Written by Craig Nyhus, Lone Star Outdoor News
From house dogs to the pro pointers, quail hunters over the last two weekends of the season enjoyed success with the Lone Star Outdoor News Foundation.
Over Valentine’s Day weekend, humid and cooler temperatures provided good scenting conditions for Boomer, the Viscila owned by Eric Shirey of Omaha, Nebraska, and Moose, the black lab of David Sweet of Spring.
Several coveys were pointed and flushed on Saturday (Valentine’s Day), but Sunday proved to provide the best conditions, when 15 coveys were flushed in less than four hours. Not all coveys provided shots for the hunters, and some that did managed to all fly away despite the shooting.
The shooters did manage to bag a fair number of bobwhites, and while blue quail have been seen on the property, no coveys of blues were seen by the group.

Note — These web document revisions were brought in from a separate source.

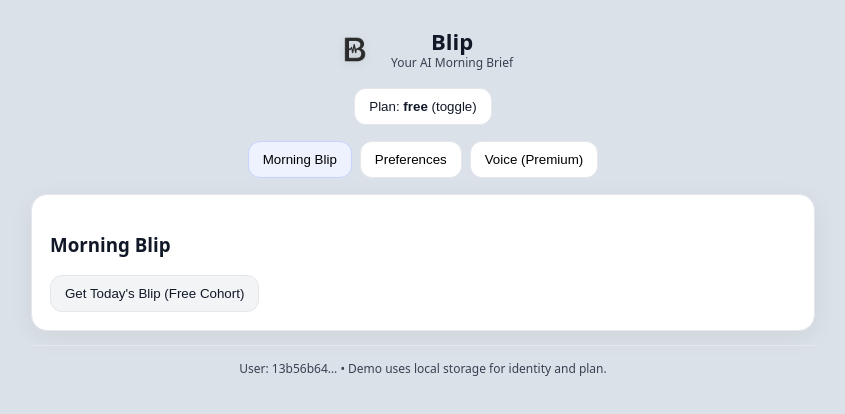
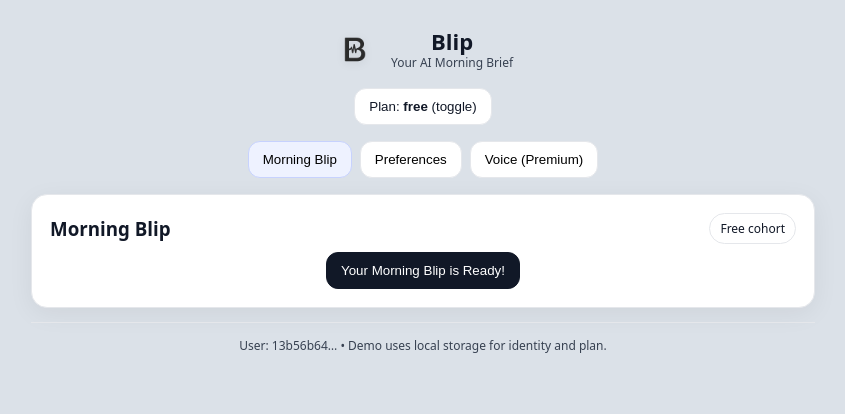
Before and after one commit to KeatingBiz/blip, a Next.js app: page / in a window 1280 px wide. Shown: the top 414 px of the page, without its empty margins (217-1062 px from the left). Built offline with nearby package versions, Linux system fonts and the light colour scheme; no server answers.

Commit message:
Update BlipPlayer.tsx

```diff
--- a/components/BlipPlayer.tsx
+++ b/components/BlipPlayer.tsx
@@ -2,63 +2,56 @@
 import { useState } from 'react';
 import { getBlipFree, getBlipPremium } from '../lib/api';
 
-export default function BlipPlayer({ plan, userId }: { plan: 'free' | 'premium'; userId: string }) {
+export default function BlipPlayer({ plan, userId }:{ plan:'free'|'premium'; userId:string }){
   const [loading, setLoading] = useState(false);
-  const [audioUrl, setAudioUrl] = useState<string | undefined>();
+  const [audioUrl, setAudioUrl] = useState<string|undefined>();
   const [script, setScript] = useState('');
   const [summary, setSummary] = useState('');
+  const [cohort, setCohort] = useState<string|undefined>();
+  const [error, setError] = useState<string|undefined>();
 
-  async function fetchFree() {
-    setLoading(true);
-    try {
-      const r = await getBlipFree();
-      setAudioUrl(r.audioUrl);
-      setScript(r.script);
-      setSummary(r.summary);
-    } finally {
-      setLoading(false);
-    }
-  }
+  async function fetchFree(){ setLoading(true); setError(undefined); try {
+    const r = await getBlipFree(); setAudioUrl(r.audioUrl); setScript(r.script); setSummary(r.summary); setCohort(r.cohort);
+  } catch(e:any){ setError(e?.message||'Failed to load free blip'); }
+  finally { setLoading(false); } }
 
-  async function fetchPremium() {
-    setLoading(true);
-    try {
-      const r = await getBlipPremium(userId);
-      setAudioUrl(r.audioUrl);
-      setScript(r.script);
-      setSummary(r.summary);
-    } finally {
-      setLoading(false);
-    }
-  }
+  async function fetchPremium(){ setLoading(true); setError(undefined); try {
+    const r = await getBlipPremium(userId); setAudioUrl(r.audioUrl); setScript(r.script); setSummary(r.summary); setCohort(undefined);
+  } catch(e:any){ setError(e?.message||'Failed to load premium blip'); }
+  finally { setLoading(false); } }
 
   return (
     <div className="card">
-      <h3>Morning Blip</h3>
-      <div className="row">
-        <button className="btn" onClick={fetchFree} disabled={loading}>
-          {loading ? 'Loading…' : "Get Today's Blip (Free Cohort)"}
+      <div className="row" style={{alignItems:'center', justifyContent:'space-between'}}>
+        <h3 style={{margin:0}}>Morning Blip</h3>
+        <span className={`pill ${plan==='premium'?'success':''}`}>{plan==='premium'?'Personalized (Premium)':'Free cohort'}</span>
+      </div>
+      <div className="row center" style={{marginTop:8}}>
+        <button className="btn primary" onClick={fetchFree} disabled={loading}>
+          {loading ? <span className="spinner"/> : 'Your Morning Blip is Ready!'}
         </button>
-        {plan === 'premium' && (
-          <button className="btn primary" onClick={fetchPremium} disabled={loading}>
+        {plan==='premium' && (
+          <button className="btn outline" onClick={fetchPremium} disabled={loading}>
             {loading ? 'Loading…' : 'Get Personalized Blip (Premium)'}
           </button>
         )}
       </div>
 
+      {error && <div className="small" style={{color:'#b91c1c', marginTop:8}}>Error: {error}</div>}
+      {cohort && <div className="small" style={{marginTop:6}}>Cohort key: {cohort}</div>}
       {audioUrl && <audio className="audio" src={audioUrl} controls autoPlay />}
 
       {summary && (
-        <div style={{ marginTop: 12 }}>
+        <div style={{marginTop:12}}>
           <div className="label">Summary</div>
-          <div style={{ whiteSpace: 'pre-wrap' }}>{summary}</div>
+          <div style={{whiteSpace:'pre-wrap'}}>{summary}</div>
         </div>
       )}
 
       {script && (
-        <details style={{ marginTop: 12 }}>
+        <details style={{marginTop:12}}>
           <summary>Full Script</summary>
-          <pre style={{ whiteSpace: 'pre-wrap' }}>{script}</pre>
+          <pre style={{whiteSpace:'pre-wrap'}}>{script}</pre>
         </details>
       )}
     </div>
```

Kyle and Konner Smith, of Floydada, proved to be the top shooters in the group, with several bobs each. Despite the ‘boots’ worn by the two dogs, the dogs’ owners each spent a fair amount of time both during and after the hunts removing cactus and other thorns from the hides of their hunters.
No boots were worn by the dogs on February 21, as a hunt auctioned off at last years’ Wild Game Supper to raise funds for the foundation was purchased by Stan Graff, but he couldn’t make the trip. Graff gave the hunt to his friend, Roy Washburn, who hunted with his son-in-law, Dane Bruun of Corpus Christi.
The dogs, all 12 of them, were professional hunters, owned by Darrell Layman of Pleasanton. On their 38th hunt of the year, the conditions were hot and dry. That didn’t slow the dogs, though, as 14 coveys were pointed and flushed before the two shooters had their limit.
Layman has been doing commercial hunts for six years, and this season, he is very popular.
“Don’t they know I’m hunting,” he said to himself after the sixth phone call during the hunt asking if he was available for the season’s last day.
Layman’s unique rig consists of a Polaris 5-passenger UTV followed by his dog trailer. He hunts mostly wild quail with his German shorthairs and pointers.
“There is a huge difference,” he said. “Dogs that spend all their time hunting pen-raised quail will struggle with the wild ones.”
Washburn, an avid quail hunter, was impressed with the birds and the dogs.
“It’s been a 10-year day,” he said. “It’s been 10 years since I’ve had a quail hunt like this.”
Lone Star Outdoor News will auction another two-day quail hunt for two at its Wild Game Supper benefitting the Lone Star Outdoor News Foundation, to be held in October at the Beretta Gallery in Dallas. Watch the ads in Lone Star Outdoor News for the date! Sealed bids will be accepted prior to the party, send to: Craig Nyhus, Lone Star Outdoor News, P.O. Box 551695, Dallas, TX 75355.